WORK INSTRUCTION: All the data below goes into the copy word for word, but the pictures don't.

-=-=-

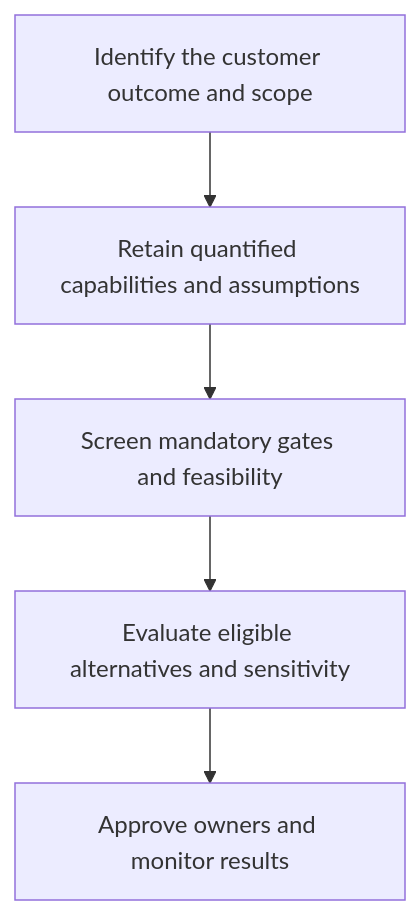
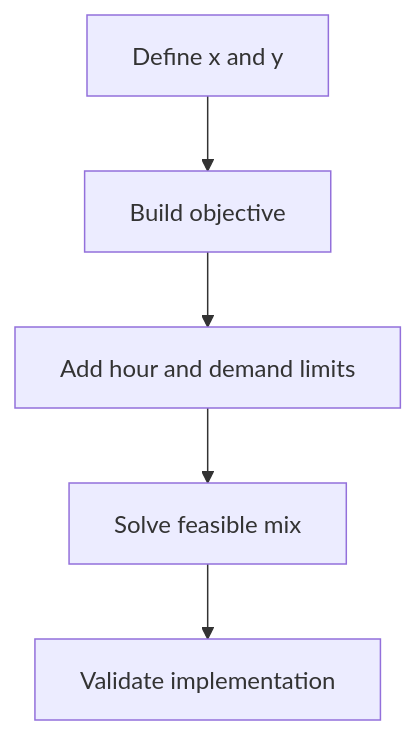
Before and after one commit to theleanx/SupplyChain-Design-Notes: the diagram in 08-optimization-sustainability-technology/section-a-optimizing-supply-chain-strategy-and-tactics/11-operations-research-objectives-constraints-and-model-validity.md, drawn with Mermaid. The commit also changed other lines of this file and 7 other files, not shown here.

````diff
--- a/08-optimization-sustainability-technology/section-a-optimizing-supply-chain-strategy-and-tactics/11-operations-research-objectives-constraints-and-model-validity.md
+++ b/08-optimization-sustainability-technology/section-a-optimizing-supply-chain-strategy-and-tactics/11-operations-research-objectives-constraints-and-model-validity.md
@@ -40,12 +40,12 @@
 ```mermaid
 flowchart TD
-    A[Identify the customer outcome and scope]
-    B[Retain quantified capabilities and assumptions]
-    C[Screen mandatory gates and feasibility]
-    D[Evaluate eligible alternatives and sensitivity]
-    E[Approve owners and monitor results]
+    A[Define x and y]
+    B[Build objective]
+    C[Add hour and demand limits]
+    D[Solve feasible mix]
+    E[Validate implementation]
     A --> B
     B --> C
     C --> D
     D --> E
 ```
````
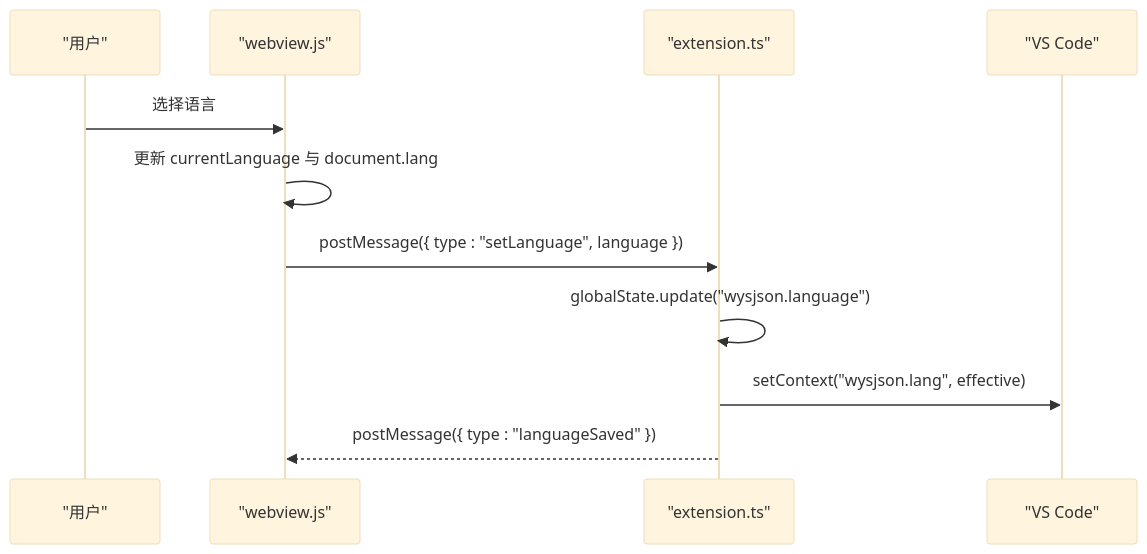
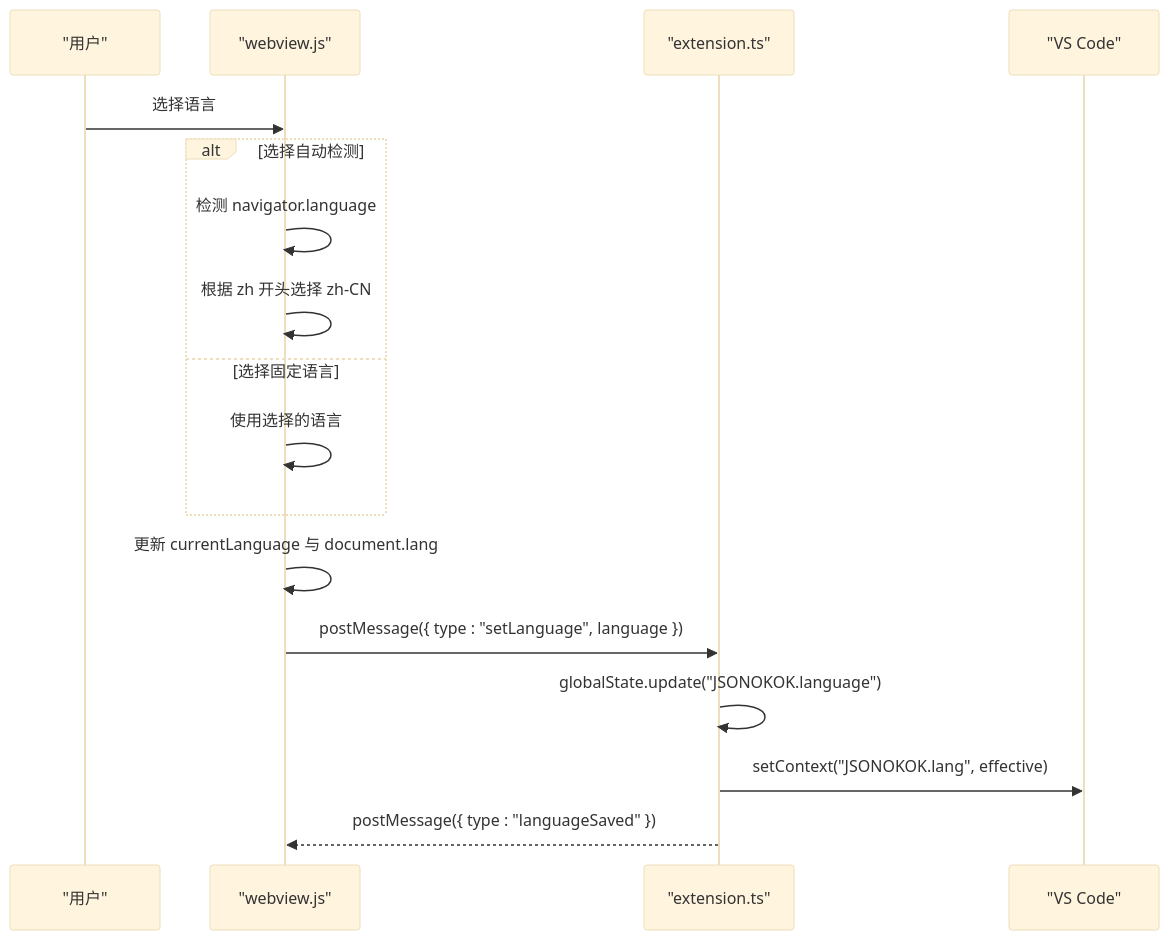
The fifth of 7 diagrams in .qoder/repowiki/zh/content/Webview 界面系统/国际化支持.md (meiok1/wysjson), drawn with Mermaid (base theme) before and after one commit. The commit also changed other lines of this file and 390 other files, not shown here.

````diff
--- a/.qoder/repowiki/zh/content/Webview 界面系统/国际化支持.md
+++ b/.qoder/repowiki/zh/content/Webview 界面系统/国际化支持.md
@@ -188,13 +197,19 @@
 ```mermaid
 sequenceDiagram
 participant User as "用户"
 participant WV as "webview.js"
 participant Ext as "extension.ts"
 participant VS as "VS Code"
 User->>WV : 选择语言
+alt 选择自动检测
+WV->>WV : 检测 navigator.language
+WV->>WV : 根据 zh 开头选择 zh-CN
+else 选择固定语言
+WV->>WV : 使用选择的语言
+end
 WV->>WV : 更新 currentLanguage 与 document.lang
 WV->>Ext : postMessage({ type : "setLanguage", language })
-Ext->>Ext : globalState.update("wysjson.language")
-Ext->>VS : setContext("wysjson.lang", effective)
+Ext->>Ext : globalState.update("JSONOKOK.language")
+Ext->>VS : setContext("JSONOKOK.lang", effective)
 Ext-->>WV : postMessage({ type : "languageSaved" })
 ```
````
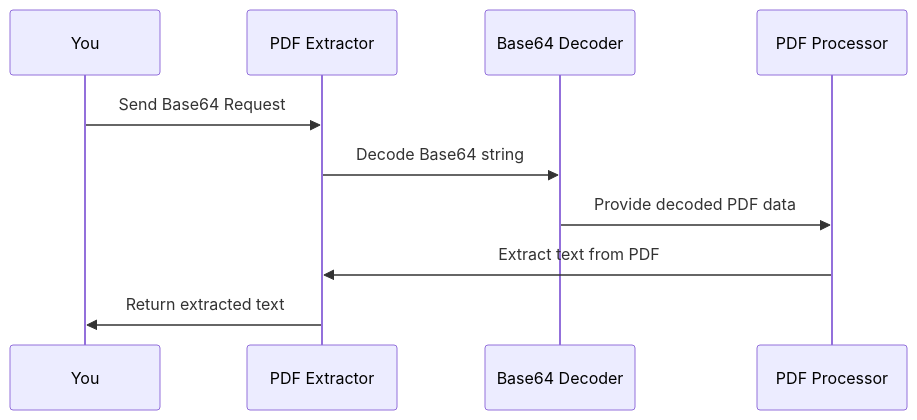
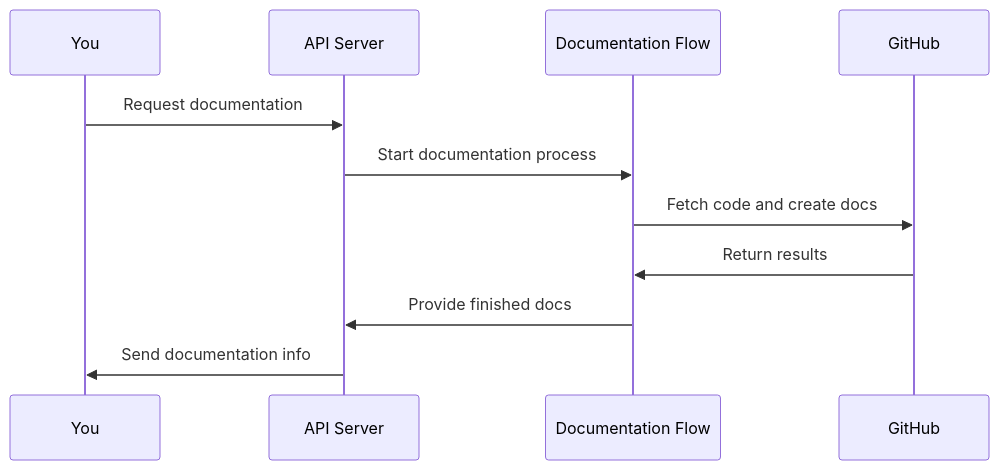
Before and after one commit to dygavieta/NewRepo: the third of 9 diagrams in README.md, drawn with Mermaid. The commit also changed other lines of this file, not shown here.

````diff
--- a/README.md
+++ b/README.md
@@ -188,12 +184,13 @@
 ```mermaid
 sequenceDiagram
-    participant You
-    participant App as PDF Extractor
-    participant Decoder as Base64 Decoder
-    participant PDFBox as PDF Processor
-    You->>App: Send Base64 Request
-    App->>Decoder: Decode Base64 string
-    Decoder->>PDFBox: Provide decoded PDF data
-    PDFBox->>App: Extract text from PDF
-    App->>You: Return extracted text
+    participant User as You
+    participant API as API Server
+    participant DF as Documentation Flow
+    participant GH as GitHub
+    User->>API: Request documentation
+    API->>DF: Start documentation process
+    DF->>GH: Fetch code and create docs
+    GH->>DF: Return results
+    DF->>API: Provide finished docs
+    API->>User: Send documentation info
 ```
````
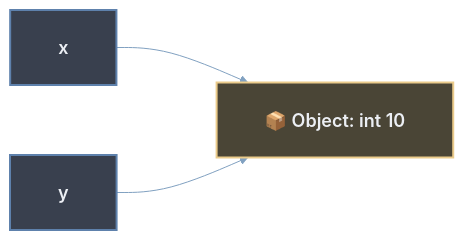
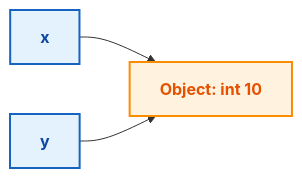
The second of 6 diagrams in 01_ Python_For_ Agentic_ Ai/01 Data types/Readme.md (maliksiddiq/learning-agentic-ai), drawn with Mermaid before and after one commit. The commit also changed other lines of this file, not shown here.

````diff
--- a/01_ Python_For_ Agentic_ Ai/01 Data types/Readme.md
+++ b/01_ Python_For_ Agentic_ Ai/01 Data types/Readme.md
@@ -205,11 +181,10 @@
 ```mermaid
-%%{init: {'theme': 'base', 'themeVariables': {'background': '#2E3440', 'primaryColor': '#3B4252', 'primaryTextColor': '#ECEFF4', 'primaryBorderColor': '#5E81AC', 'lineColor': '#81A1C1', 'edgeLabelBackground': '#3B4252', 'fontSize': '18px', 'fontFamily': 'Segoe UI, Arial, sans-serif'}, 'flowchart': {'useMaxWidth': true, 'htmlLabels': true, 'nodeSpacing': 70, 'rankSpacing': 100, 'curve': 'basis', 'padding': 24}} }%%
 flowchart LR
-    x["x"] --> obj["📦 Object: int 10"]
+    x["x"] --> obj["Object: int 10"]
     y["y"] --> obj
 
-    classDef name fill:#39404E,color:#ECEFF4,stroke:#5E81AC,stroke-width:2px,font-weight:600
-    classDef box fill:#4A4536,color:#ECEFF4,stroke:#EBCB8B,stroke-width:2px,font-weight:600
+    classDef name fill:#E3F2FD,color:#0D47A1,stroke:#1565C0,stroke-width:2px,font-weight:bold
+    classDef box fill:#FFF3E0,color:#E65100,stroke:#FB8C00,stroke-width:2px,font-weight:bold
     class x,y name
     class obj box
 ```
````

-=-=-

RESPONSE TO THE EXERCISE:
Before and after one commit to theleanx/SupplyChain-Design-Notes: the diagram in 08-optimization-sustainability-technology/section-a-optimizing-supply-chain-strategy-and-tactics/11-operations-research-objectives-constraints-and-model-validity.md, drawn with Mermaid. The commit also changed other lines of this file and 7 other files, not shown here.

````diff
--- a/08-optimization-sustainability-technology/section-a-optimizing-supply-chain-strategy-and-tactics/11-operations-research-objectives-constraints-and-model-validity.md
+++ b/08-optimization-sustainability-technology/section-a-optimizing-supply-chain-strategy-and-tactics/11-operations-research-objectives-constraints-and-model-validity.md
@@ -40,12 +40,12 @@
 ```mermaid
 flowchart TD
-    A[Identify the customer outcome and scope]
-    B[Retain quantified capabilities and assumptions]
-    C[Screen mandatory gates and feasibility]
-    D[Evaluate eligible alternatives and sensitivity]
-    E[Approve owners and monitor results]
+    A[Define x and y]
+    B[Build objective]
+    C[Add hour and demand limits]
+    D[Solve feasible mix]
+    E[Validate implementation]
     A --> B
     B --> C
     C --> D
     D --> E
 ```
````
The fifth of 7 diagrams in .qoder/repowiki/zh/content/Webview 界面系统/国际化支持.md (meiok1/wysjson), drawn with Mermaid (base theme) before and after one commit. The commit also changed other lines of this file and 390 other files, not shown here.

````diff
--- a/.qoder/repowiki/zh/content/Webview 界面系统/国际化支持.md
+++ b/.qoder/repowiki/zh/content/Webview 界面系统/国际化支持.md
@@ -188,13 +197,19 @@
 ```mermaid
 sequenceDiagram
 participant User as "用户"
 participant WV as "webview.js"
 participant Ext as "extension.ts"
 participant VS as "VS Code"
 User->>WV : 选择语言
+alt 选择自动检测
+WV->>WV : 检测 navigator.language
+WV->>WV : 根据 zh 开头选择 zh-CN
+else 选择固定语言
+WV->>WV : 使用选择的语言
+end
 WV->>WV : 更新 currentLanguage 与 document.lang
 WV->>Ext : postMessage({ type : "setLanguage", language })
-Ext->>Ext : globalState.update("wysjson.language")
-Ext->>VS : setContext("wysjson.lang", effective)
+Ext->>Ext : globalState.update("JSONOKOK.language")
+Ext->>VS : setContext("JSONOKOK.lang", effective)
 Ext-->>WV : postMessage({ type : "languageSaved" })
 ```
````
Before and after one commit to dygavieta/NewRepo: the third of 9 diagrams in README.md, drawn with Mermaid. The commit also changed other lines of this file, not shown here.

````diff
--- a/README.md
+++ b/README.md
@@ -188,12 +184,13 @@
 ```mermaid
 sequenceDiagram
-    participant You
-    participant App as PDF Extractor
-    participant Decoder as Base64 Decoder
-    participant PDFBox as PDF Processor
-    You->>App: Send Base64 Request
-    App->>Decoder: Decode Base64 string
-    Decoder->>PDFBox: Provide decoded PDF data
-    PDFBox->>App: Extract text from PDF
-    App->>You: Return extracted text
+    participant User as You
+    participant API as API Server
+    participant DF as Documentation Flow
+    participant GH as GitHub
+    User->>API: Request documentation
+    API->>DF: Start documentation process
+    DF->>GH: Fetch code and create docs
+    GH->>DF: Return results
+    DF->>API: Provide finished docs
+    API->>User: Send documentation info
 ```
````
The second of 6 diagrams in 01_ Python_For_ Agentic_ Ai/01 Data types/Readme.md (maliksiddiq/learning-agentic-ai), drawn with Mermaid before and after one commit. The commit also changed other lines of this file, not shown here.

````diff
--- a/01_ Python_For_ Agentic_ Ai/01 Data types/Readme.md
+++ b/01_ Python_For_ Agentic_ Ai/01 Data types/Readme.md
@@ -205,11 +181,10 @@
 ```mermaid
-%%{init: {'theme': 'base', 'themeVariables': {'background': '#2E3440', 'primaryColor': '#3B4252', 'primaryTextColor': '#ECEFF4', 'primaryBorderColor': '#5E81AC', 'lineColor': '#81A1C1', 'edgeLabelBackground': '#3B4252', 'fontSize': '18px', 'fontFamily': 'Segoe UI, Arial, sans-serif'}, 'flowchart': {'useMaxWidth': true, 'htmlLabels': true, 'nodeSpacing': 70, 'rankSpacing': 100, 'curve': 'basis', 'padding': 24}} }%%
 flowchart LR
-    x["x"] --> obj["📦 Object: int 10"]
+    x["x"] --> obj["Object: int 10"]
     y["y"] --> obj
 
-    classDef name fill:#39404E,color:#ECEFF4,stroke:#5E81AC,stroke-width:2px,font-weight:600
-    classDef box fill:#4A4536,color:#ECEFF4,stroke:#EBCB8B,stroke-width:2px,font-weight:600
+    classDef name fill:#E3F2FD,color:#0D47A1,stroke:#1565C0,stroke-width:2px,font-weight:bold
+    classDef box fill:#FFF3E0,color:#E65100,stroke:#FB8C00,stroke-width:2px,font-weight:bold
     class x,y name
     class obj box
 ```
````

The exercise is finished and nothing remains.